We have received the July sampling results. Our most recent sampling summary spreadsheets showing the results for April through July are available here and at the Water Quality Monitoring TRWA website home page tab if you click on the sample bottles picture or link in the Documents section.
Despite high stream flow to dilute wastewater discharges we saw elevated nitrate concentration values in the Matfield River and Taunton main stem. This demonstrates a watershed with too much nitrogen and illustrates the importance of EPA issuing new permits to Somerset and Fall River with nitrogen reduction requirements to help reduce overall nitrogen in the estuary.

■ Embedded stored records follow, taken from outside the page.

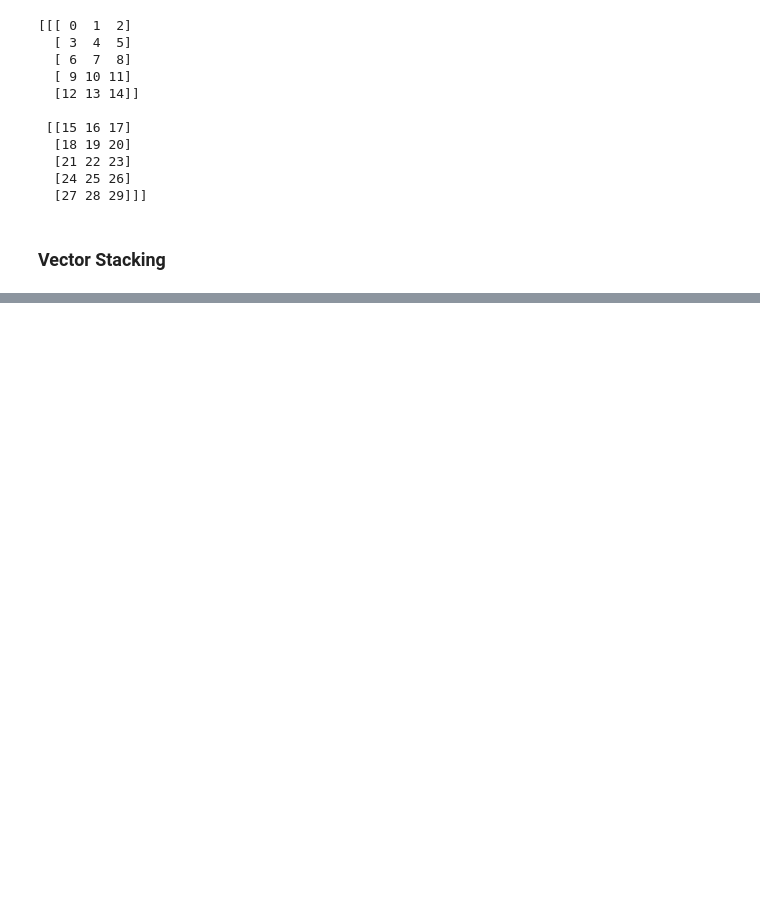
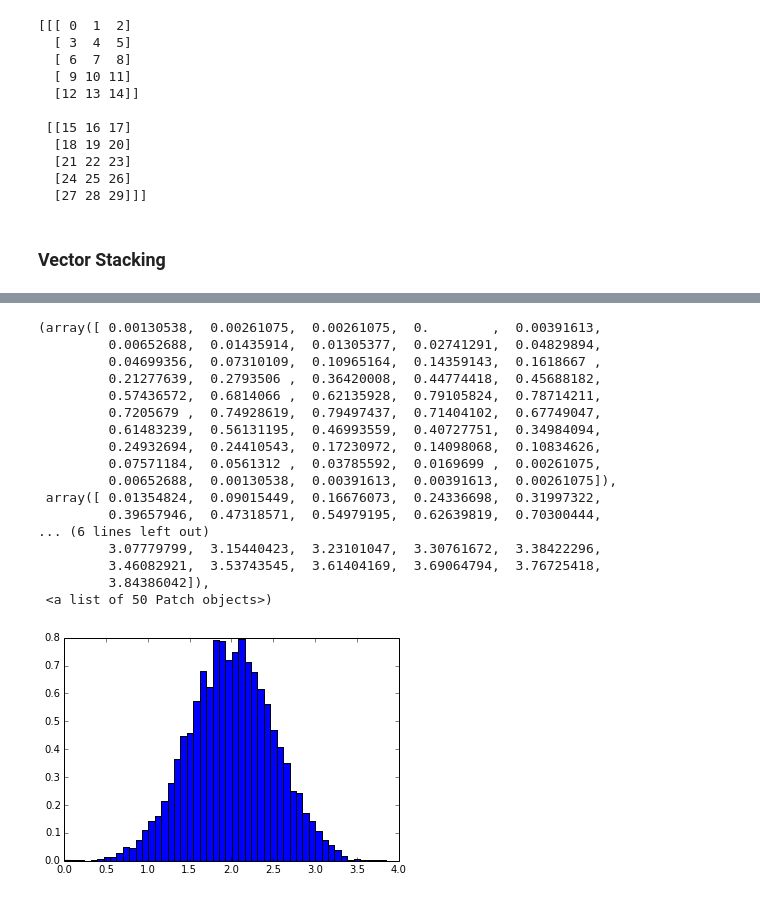
Before and after one commit to mscaudill/Tutorials, a Jupyter notebook: numpy-tutorial.ipynb, the cells around one changed output, grey strips where cells are left out. Cells and saved outputs as stored; diff of their text form; code cells hidden in the pictures; blank space fills up the shorter version.

Commit message:
final version of numpy tutorial

```diff
--- a/numpy-tutorial.ipynb
+++ b/numpy-tutorial.ipynb
@@ -1314,0 +1350,4 @@ print a
+# %%
+mu, sigma = 2, 0.5
+# %%
+v = np.random.normal(mu,sigma,10000)
@@ -1314,0 +1356,21 @@ print a
+# %%
+plt.hist(v, bins=50, normed=1) # this is the matplotlib version
+# %% [output]
+(array([ 0.00130538,  0.00261075,  0.00261075,  0.        ,  0.00391613,
+         0.00652688,  0.01435914,  0.01305377,  0.02741291,  0.04829894,
+         0.04699356,  0.07310109,  0.10965164,  0.14359143,  0.1618667 ,
+         0.21277639,  0.2793506 ,  0.36420008,  0.44774418,  0.45688182,
+         0.57436572,  0.6814066 ,  0.62135928,  0.79105824,  0.78714211,
+         0.7205679 ,  0.74928619,  0.79497437,  0.71404102,  0.67749047,
+         0.61483239,  0.56131195,  0.46993559,  0.40727751,  0.34984094,
+         0.24932694,  0.24410543,  0.17230972,  0.14098068,  0.10834626,
+         0.07571184,  0.0561312 ,  0.03785592,  0.0169699 ,  0.00261075,
+         0.00652688,  0.00130538,  0.00391613,  0.00391613,  0.00261075]),
+ array([ 0.01354824,  0.09015449,  0.16676073,  0.24336698,  0.31997322,
+         0.39657946,  0.47318571,  0.54979195,  0.62639819,  0.70300444,
+... (6 lines left out)
+         3.07779799,  3.15440423,  3.23101047,  3.30761672,  3.38422296,
+         3.46082921,  3.53743545,  3.61404169,  3.69064794,  3.76725418,
+         3.84386042]),
+ <a list of 50 Patch objects>)
+[figure, added]
```
Also changed, not shown: parts of 18 cells of this notebook.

We are working with Save The Bay in RI and have a meeting with EPA to discuss permit issuance scheduled for early next federal fiscal year (October).
The high stormwater runoff resulted in elevated phosphorus measured in-stream illustrating a need for better stormwater management in the watershed. EPA Region 1 was recently ordered by federal court to improve stormwater management in the Charles, Mystic and Neponset River watersheds around Boston by requiring permits for currently unregulated commercial sources. With this recent decision, the EPA has a clear timeline: they are required to issue these draft permits by September 2024, which is a huge step for ensuring cleaner water in local Boston rivers! Read the CLF article here>>. The hope is this program once developed will be expanded to other areas suffering stormwater caused water quality standards violations including the Taunton River watershed.
The most dramatic results from the July sampling are the bacteria results. All locations violated the water quality standards by substantial margins. This is another indication of inadequate stormwater management. Currently MassDEP has stormwater regulations which, like EPA’s, are only applicable to new commercial development. The regulations were developed in 1996 and last updated in 2008. They use a stormwater flow estimation method developed over 40 years ago. This is obviously not adequate considering the more intense storms we see today from climate change. There is a working group attempting to develop updated regulations since February 2020 read about the working group here but the pace is glacial while climate change effects are happening fast. TRWA is working with the other state watershed groups to try to hasten this effort.
As shown on our Google map of sampling locations MassDEP has 2 continuous monitoring stations in Mount Hope Bay. In 2017 and 2018 these sites were measuring more violations in the driest years. Recent monitoring has measured more dissolved oxygen water quality criteria violations in wetter years demonstrating the impact of inadequate watershed wide stormwater management and the City of Fall River’s 19 combined sewer overflows.